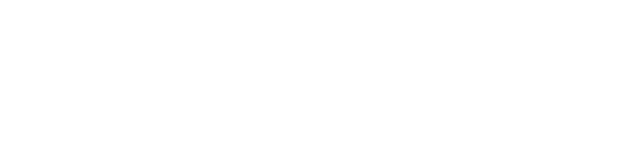
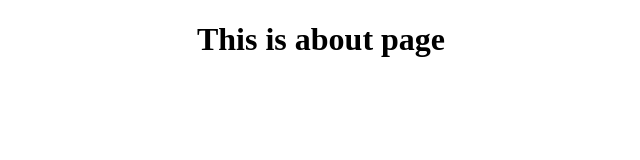
Before and after one commit to vyshnavi123-k/Day2.1, a plain HTML site: page about.html in a window 1280 px wide. Shown: the whole page, without its empty margins (319-959 px from the left). Drawn offline with Linux system fonts and the light colour scheme.

Commit message:
create about page

```diff
--- a/about.html
+++ b/about.html
@@ -6,6 +6,6 @@
     <title>About Page</title>
 </head>
 <body>
-    <h1></h1>
+    <h1 align="center">This is about page</h1>
 </body>
 </html>
```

--------------------

Directions: From the data above, copy each line where the string "html" appears.

Solution to this task:
Before and after one commit to vyshnavi123-k/Day2.1, a plain HTML site: page about.html in a window 1280 px wide. Shown: the whole page, without its empty margins (319-959 px from the left). Drawn offline with Linux system fonts and the light colour scheme.
--- a/about.html
+++ b/about.html
 </html>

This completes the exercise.